[2015.08.06] Tom Hollingworth, for NARC Magazine.
Deep in the heart of the North-East last August, a new four-track EP was brought to life at the Ginger Music Company, out of the fevered mind of Chris Minnis, the sole console of Sagan Megadrive. Though live, you might see him working his nimble fingers around an acoustic guitar with a Casio keyboard in tow, on record he is fully fledged with special guests filling a spectrum of sound.
LIDO kicks off with The Quest For Coal. Minnis’ progressive tendencies are instantly laid bare with an 11/8 bluesy electric guitar riff. We are then swiftly taken to a complimentary section replete with bouncing brass. Theme and variations continue, until a spookiness is toyed with later in the track; synth wobbles over stabbing chords. Finally, a euphoric lydian lead line transports our journey back into the light and the main theme. It certainly feels like we have got closer to the coal by the end. This track also has a video full of eclectic and amusing imagery (including laughing masks and a dragon) all montaged and crudely edited together. Seek it out - It compliments the vision well.
Next up, with an opening fanfare, is a musical response to a Doom Cheat “…to Dissemble and Smoke Berserk Pack Pts 1- 3.” This instrumental chops dramatically between feels and beats. If Queen influences were not suspected previously, halfway through this track we are treated to a harmonised distorted exposition in the identifiably May-school of guitar playing.

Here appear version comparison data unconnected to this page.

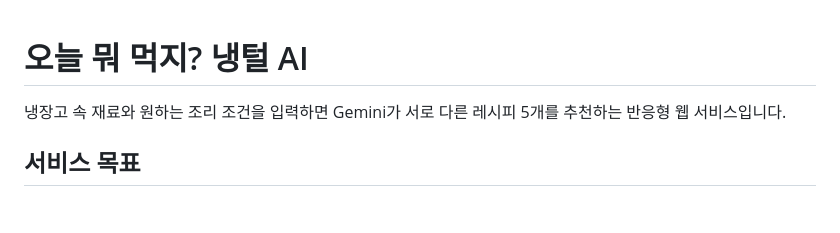
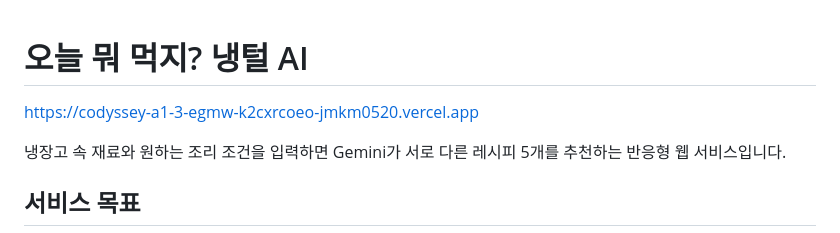
Before and after one commit to jmkm0520-glitch/Codyssey_A1-3, a Markdown page: README.md, the part around the change. GitHub-like rendering; blank space fills up the shorter version.

```diff
--- a/README.md
+++ b/README.md
@@ -1,4 +1,6 @@
 # 오늘 뭐 먹지? 냉털 AI
+
+https://codyssey-a1-3-egmw-k2cxrcoeo-jmkm0520.vercel.app
 
 냉장고 속 재료와 원하는 조리 조건을 입력하면 Gemini가 서로 다른 레시피 5개를 추천하는 반응형 웹 서비스입니다.
 
```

Following on, bursting ahead of the music (with a glorious North-East accent,) is the lead vocal of the only sung song on the EP. Faces, in the Crowd jigs along with a glistening strummed acoustic guitar, supported by warm, and at times Gospel-style, backing vocals from Fiona Tobin. The dominant seventh chords rattle around until a swung bass groove takes the reigns, and steals the track away into strange synthesised sounds.
The EP concludes with the title track, and it is the most monstrous of the collection; with cacophonic instrumental harmonies and hyperactive drum patterns. It appears that Minnis’ outdoor swimming area is overpopulated with riotous attendees! As this EP concludes we are left with so much energy transferred to our ears from crashing white horses.

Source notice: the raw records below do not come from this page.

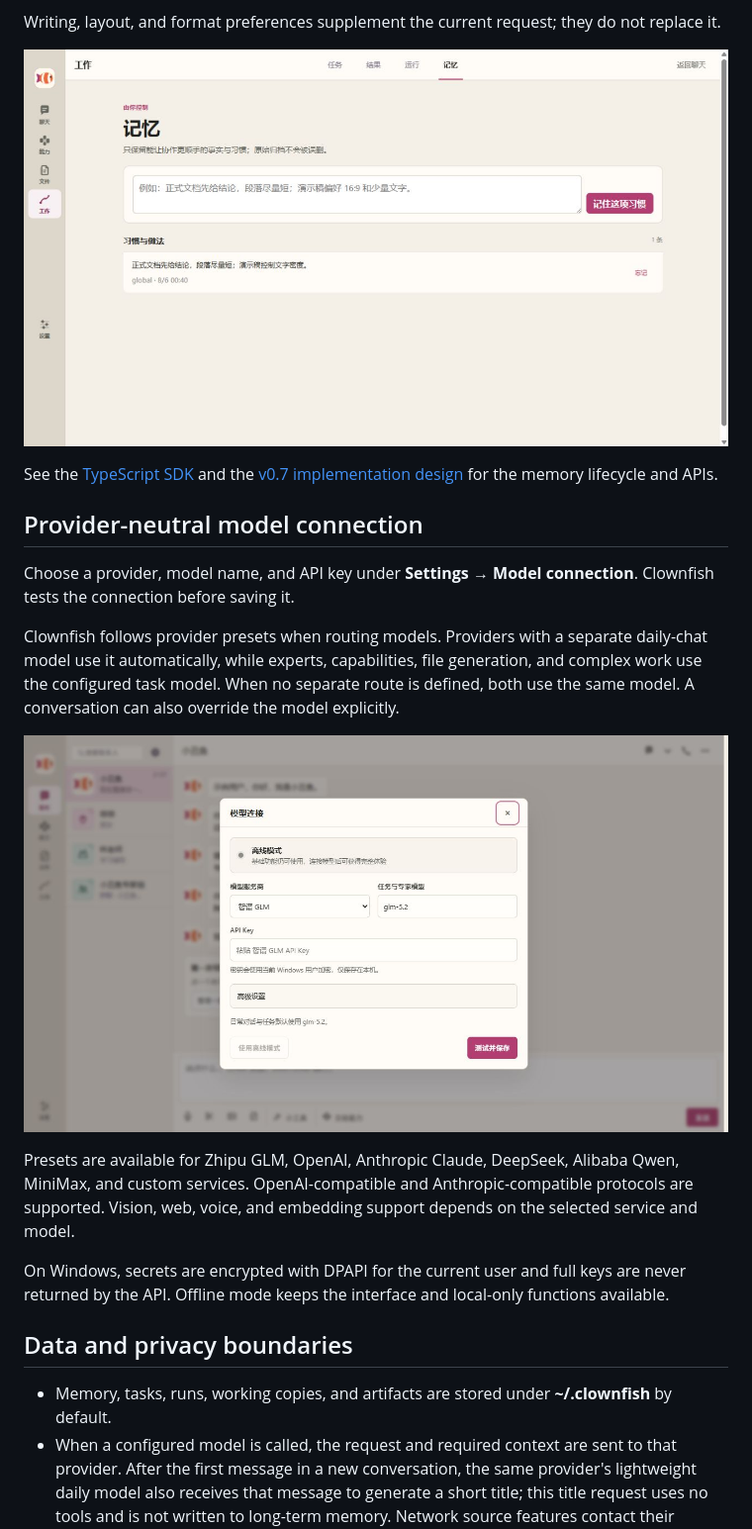
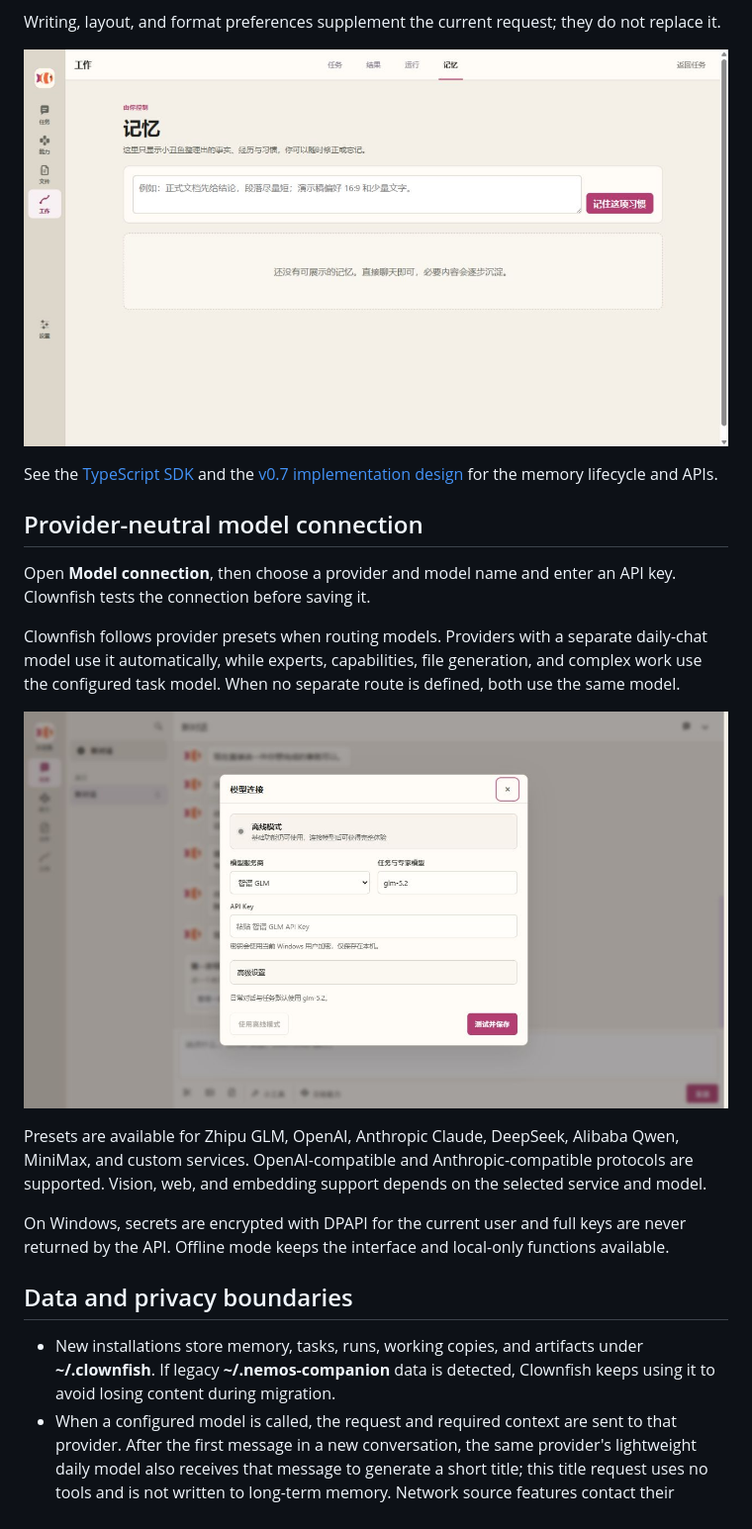
Before and after one commit to mmlong818/nemos, a Markdown page: README.en.md, the part around the change printed below. Shown: that part at 99% size. GitHub-like rendering; pictures changed too: docs/assets/readme/clownfish-memory.jpg, docs/assets/readme/clownfish-model-connection.jpg.

Commit message:
docs: refresh README and product screenshots

```diff
--- a/README.en.md
+++ b/README.en.md
@@ -80,19 +93,19 @@ See the [TypeScript SDK](sdk/typescript/README.en.md) and the [v0.7 implementati
 
 ## Provider-neutral model connection
 
-Choose a provider, model name, and API key under **Settings → Model connection**. Clownfish tests the connection before saving it.
+Open **Model connection**, then choose a provider and model name and enter an API key. Clownfish tests the connection before saving it.
 
-Clownfish follows provider presets when routing models. Providers with a separate daily-chat model use it automatically, while experts, capabilities, file generation, and complex work use the configured task model. When no separate route is defined, both use the same model. A conversation can also override the model explicitly.
+Clownfish follows provider presets when routing models. Providers with a separate daily-chat model use it automatically, while experts, capabilities, file generation, and complex work use the configured task model. When no separate route is defined, both use the same model.
 
 ![Clownfish model connection](docs/assets/readme/clownfish-model-connection.jpg)
 
-Presets are available for Zhipu GLM, OpenAI, Anthropic Claude, DeepSeek, Alibaba Qwen, MiniMax, and custom services. OpenAI-compatible and Anthropic-compatible protocols are supported. Vision, web, voice, and embedding support depends on the selected service and model.
+Presets are available for Zhipu GLM, OpenAI, Anthropic Claude, DeepSeek, Alibaba Qwen, MiniMax, and custom services. OpenAI-compatible and Anthropic-compatible protocols are supported. Vision, web, and embedding support depends on the selected service and model.
 
 On Windows, secrets are encrypted with DPAPI for the current user and full keys are never returned by the API. Offline mode keeps the interface and local-only functions available.
 
 ## Data and privacy boundaries
 
-- Memory, tasks, runs, working copies, and artifacts are stored under **~/.clownfish** by default.
+- New installations store memory, tasks, runs, working copies, and artifacts under **~/.clownfish**. If legacy **~/.nemos-companion** data is detected, Clownfish keeps using it to avoid losing content during migration.
 - When a configured model is called, the request and required context are sent to that provider. After the first message in a new conversation, the same provider's lightweight daily model also receives that message to generate a short title; this title request uses no tools and is not written to long-term memory. Network source features contact their corresponding public services when used.
 - Logs and run records redact common credential fields, but secrets should never be placed in task text.
 - Before exporting or sharing a backup or portable package, check that it does not contain a user data directory.
```
Also changed, not shown: other parts of README.en.md (+21 -1 lines), README.md (+26 -6 lines), docs/assets/readme/clownfish-capabilities.jpg, docs/assets/readme/clownfish-chat.jpg, docs/assets/readme/clownfish-office.jpg, docs/assets/readme/clownfish-work.jpg (added).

Each track sits between three and just-over five minutes in length (the EP itself just seventeen minutes) but with the flurry of ideas in each, each orchestrated part mixed crisply, you feel like you have ventured far, and heard many audio wonders.
Like visiting a theme park, LIDO will thrill you in the way it whisks you around, but will also draw a wry smile from your mouth as you catch a moment to observe some of its colourful aesthetic choices and references. It is bustling with fun, and Minnis does not ever let his perfectionism trick him into taking himself too seriously, and the compositions are freer for that.